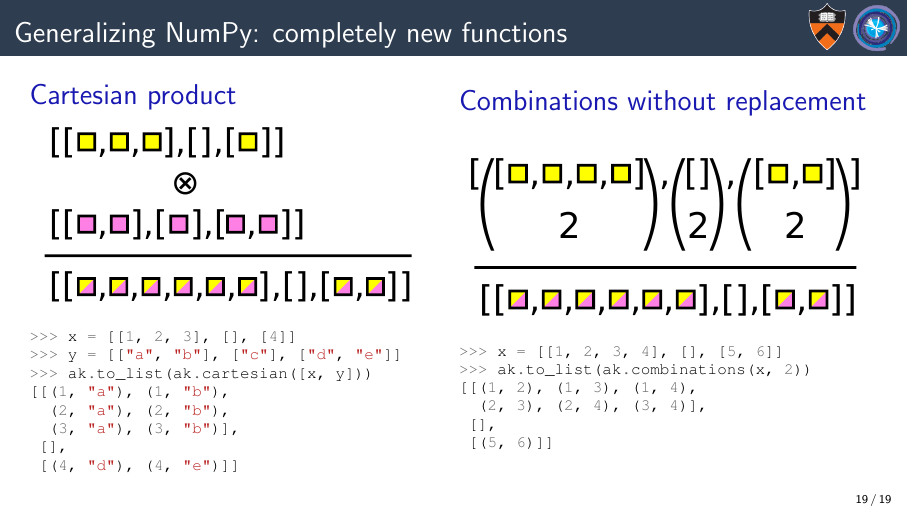
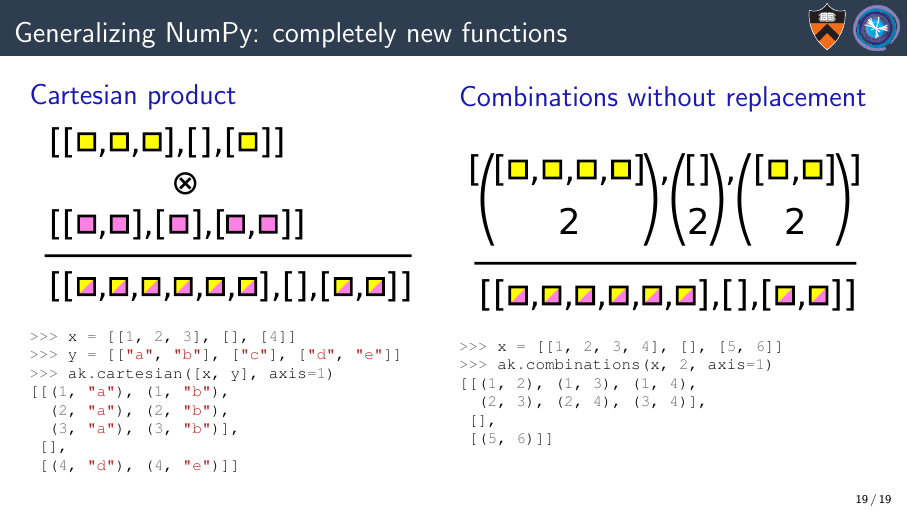
Before and after one commit to jpivarski-talks/2020-07-06-scipy2020, LaTeX slides (main.tex): page 34 of 34. Compiled offline with pdfLaTeX.

Commit message:
Writing.

```diff
--- a/main.tex
+++ b/main.tex
@@ -432,7 +432,7 @@ array = ak.Array([
 \begin{minted}{python}
 >>> x = [[1, 2, 3], [], [4]]
 >>> y = [["a", "b"], ["c"], ["d", "e"]]
->>> ak.to_list(ak.cartesian([x, y]))
+>>> ak.cartesian([x, y], axis=1)
 [[(1, "a"), (1, "b"),
   (2, "a"), (2, "b"),
   (3, "a"), (3, "b")],
@@ -445,15 +445,15 @@ array = ak.Array([
 
 \includegraphics[width=\linewidth]{img/cartoon-combinations.pdf}
 
-\begin{minted}[stripnl=false]{python}
+\begin{minted}{python}
 >>> x = [[1, 2, 3, 4], [], [5, 6]]
->>> ak.to_list(ak.combinations(x, 2))
+>>> ak.combinations(x, 2, axis=1)
 [[(1, 2), (1, 3), (1, 4),
   (2, 3), (2, 4), (3, 4)],
  [],
  [(5, 6)]]
-
 \end{minted}
+\vspace{\baselineskip}
 \end{columns}
 \end{frame}
 
```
================================
| TASK DESCRIPTION |
Check each line of the records above for the string "minted", and report every line that has it.

| RESPONSE TO THE EXERCISE |
 \begin{minted}{python}
-\begin{minted}[stripnl=false]{python}
+\begin{minted}{python}
 \end{minted}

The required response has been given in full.